Entrepreneurship is a highly emotional process, and the identity and affective well-being of many entrepreneurs is closely linked to the performance of their ventures. Thus, a recent research stream in the entrepreneurship literature has started to investigate how emotions influence the decision making and behavior of entrepreneurs, and how engaging in entrepreneurship impacts the psychological well-being of individuals.
Contributing to this research, one of our recent studies (Patzelt & Shepherd, 2011) has explored the relationship between self-employment and negative emotional experiences of individuals and found that, on average, entrepreneurs experience fewer negative emotions than salaried employees.
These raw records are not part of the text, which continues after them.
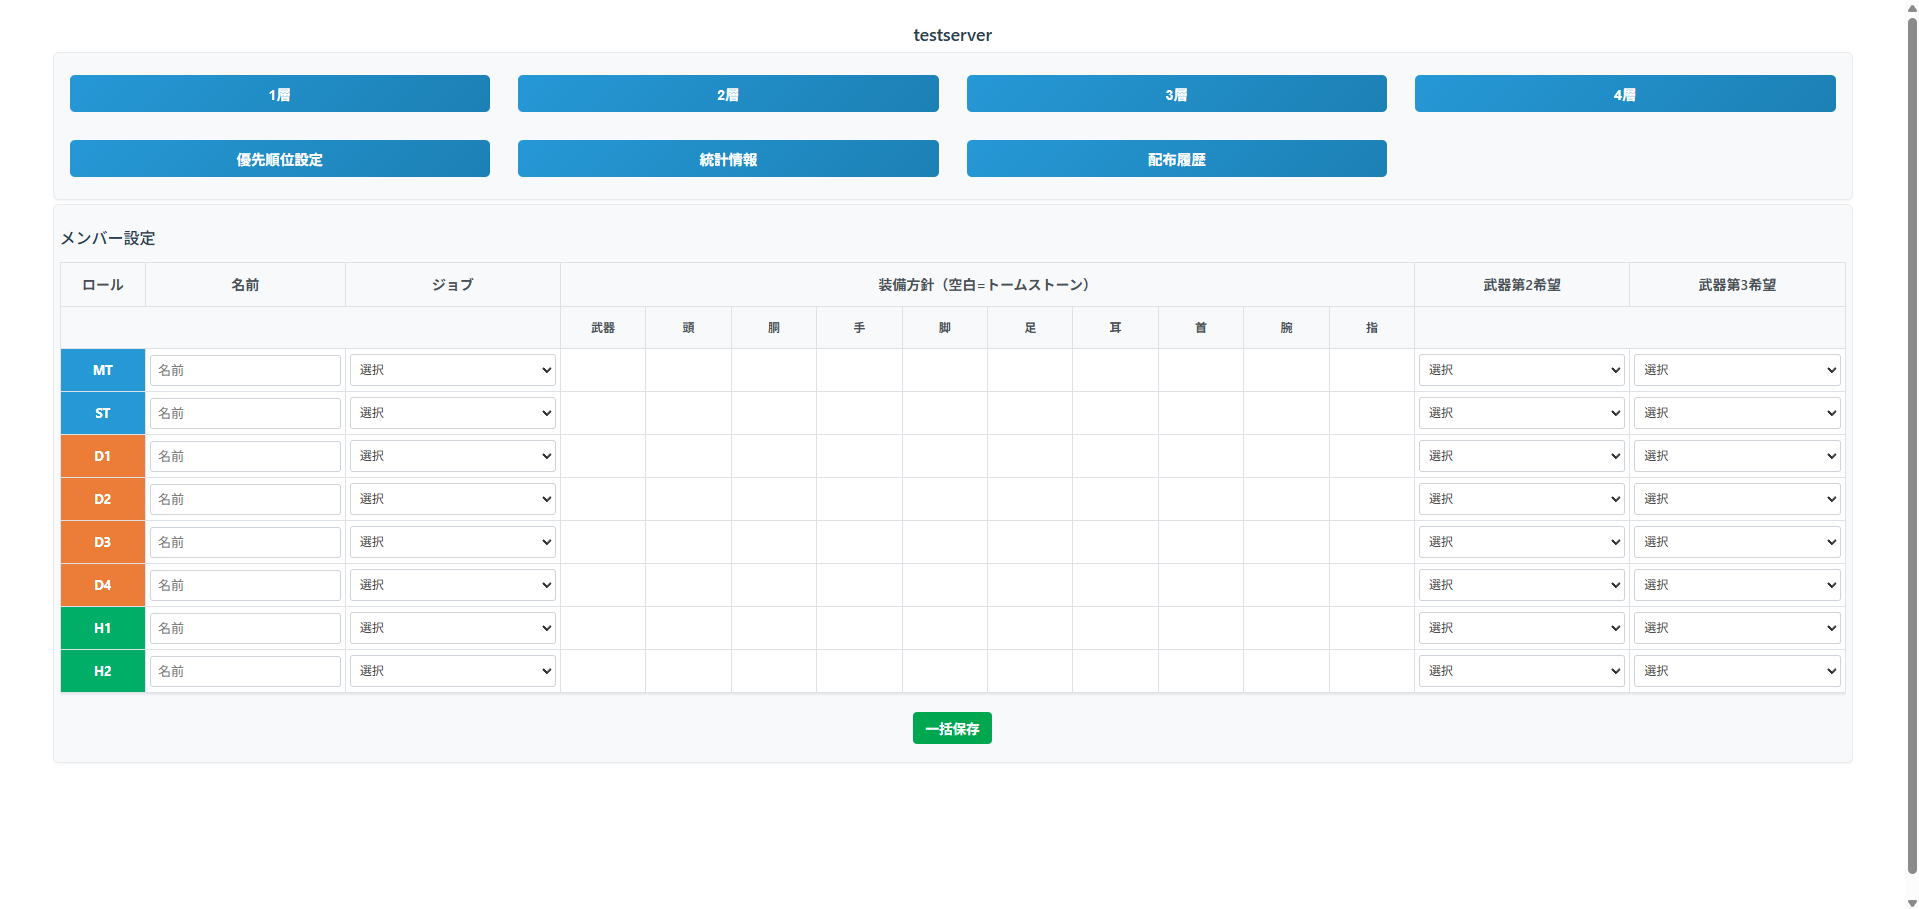
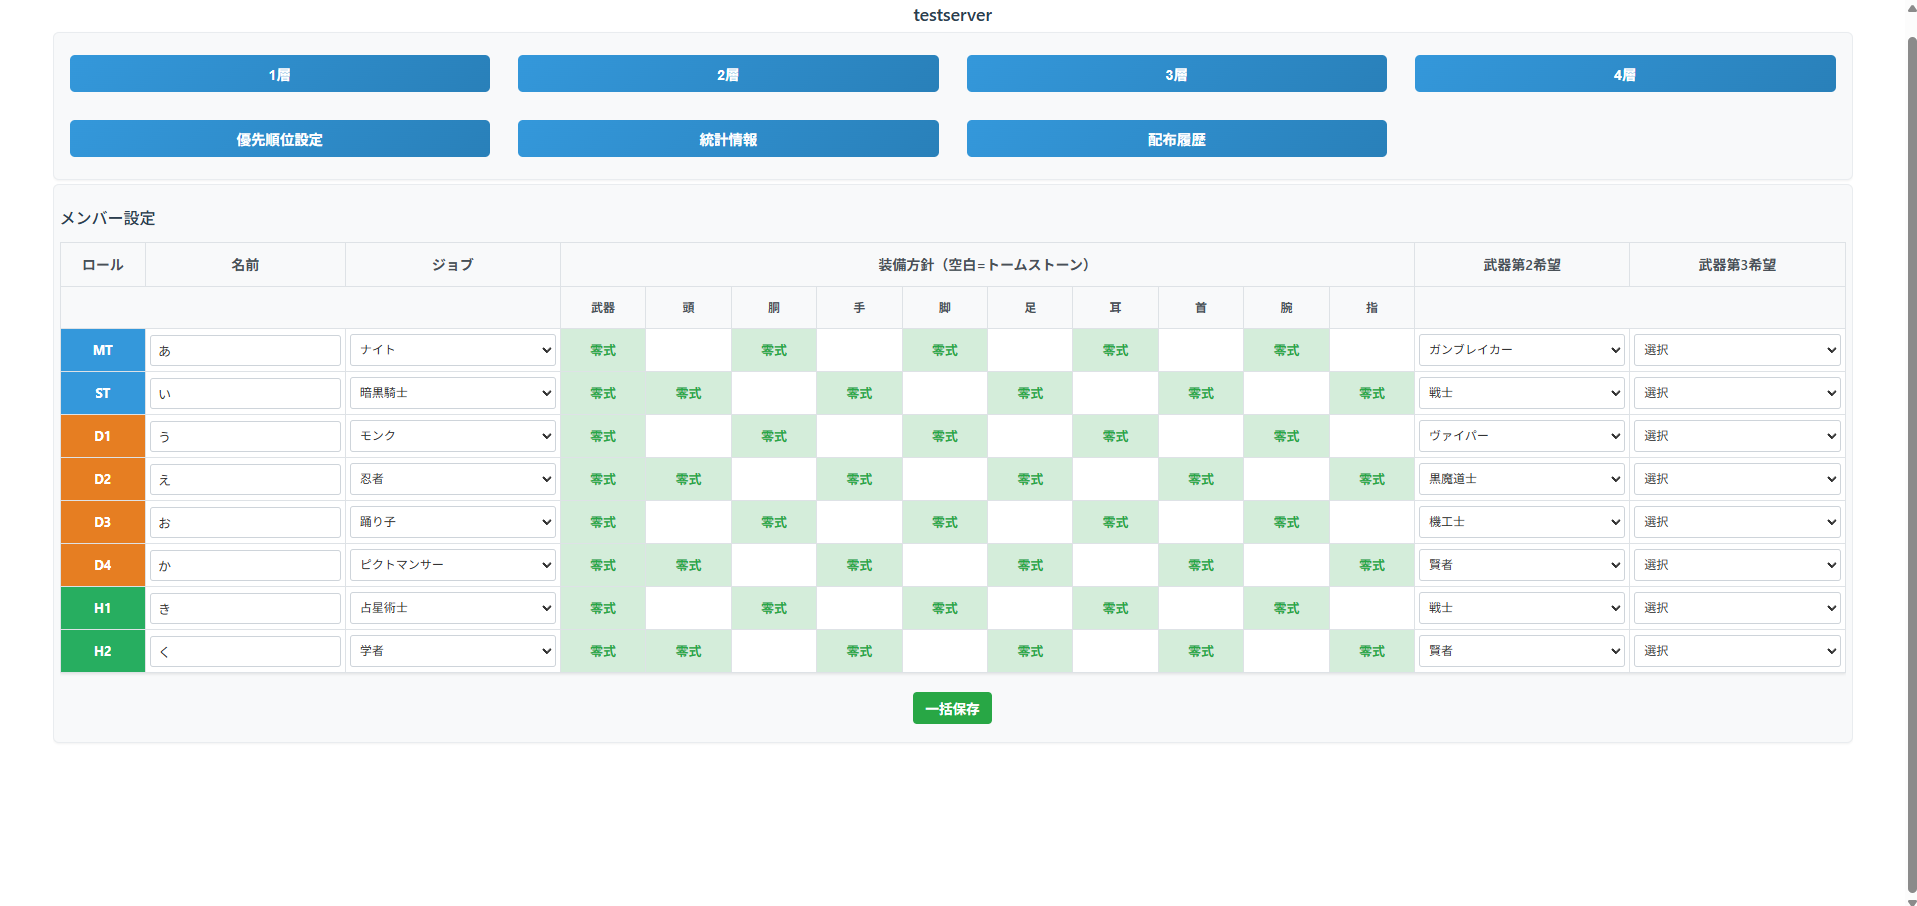
修正: ジョブ変更時の武器希望リセット機能を追加
ジョブ変更時にweaponWishesが自動的にリセットされるように修正。
これにより、攻略ジョブを変更した際に以前のジョブの武器希望が
誤って表示される問題を解決。

変更内容:
- dashboard.js: ジョブ変更検出ロジックを追加
- SS/toppage1.png: 最新の画面状態に更新

🎮 Generated with [Claude Code](https://claude.com/claude-code)

diff --git a/js/modules/dashboard.js b/js/modules/dashboard.js
@@ -184,16 +184,19 @@ async function saveIntegratedMemberData() {
                     equipmentPolicy[slot] = cell?.classList.contains('policy-raid') ? '零式' : 'トームストーン';
                 }
 
+                // 既存データがある場合は保持
+                const existingPlayer = window.appData.players[window.currentRaidTier.id]?.[position] || {};
+
+                // ジョブ変更を検出
+                const jobChanged = existingPlayer.job && existingPlayer.job !== job;
+
                 // 武器希望の収集
                 const weaponWishes = [
                     job, // 第一希望は必ずメインジョブ
-                    weapon2Select?.value || '',
-                    weapon3Select?.value || '',
+                    jobChanged ? '' : (weapon2Select?.value || ''),
+                    jobChanged ? '' : (weapon3Select?.value || ''),
                     '' // 第四希望は省略
                 ];
-
-                // 既存データがある場合は保持
-                const existingPlayer = window.appData.players[window.currentRaidTier.id]?.[position] || {};
 
                 players[position] = {
                     name,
This difference, however, is contingent on the individual’s coping behaviors. Further, we investigated how affective displays of entrepreneurs impact employees and found that entrepreneurs’ displays of confidence, satisfaction, bewilderment, worry, and frustration interdependently influence employees’ decisions to engage in entrepreneurial action (Brundin, Patzelt & Shepherd, 2008). Current studies focus on how work stress and fear of failure impact entrepreneurial decision making and action and on employees' perceptions of their supervisor's entrepreneurial passion (Breugst, Domurath, Patzelt, & Klaukien, 2012).
Breugst, N., Domurath, A., Patzelt, H., & Klaukien, A. (2012). Perceptions of entrepreneurial passion and employees' commitment to entrepreneurial ventures. Entrepreneurship Theory and Practice, 36 (1), 171-192.
Patzelt, H., & Shepherd, D.A. (2011). Negative emotions of an entrepreneurial career: Self-employment and regulatory coping behaviors, Journal of Business Venturing, 26(2), 226-238.
Brundin, E., Patzelt, H., & Shepherd, D.A. (2008). Managers' emotional displays and employees' willingness to act entrepreneurially, Journal of Business Venturing, 23(2), 221-243.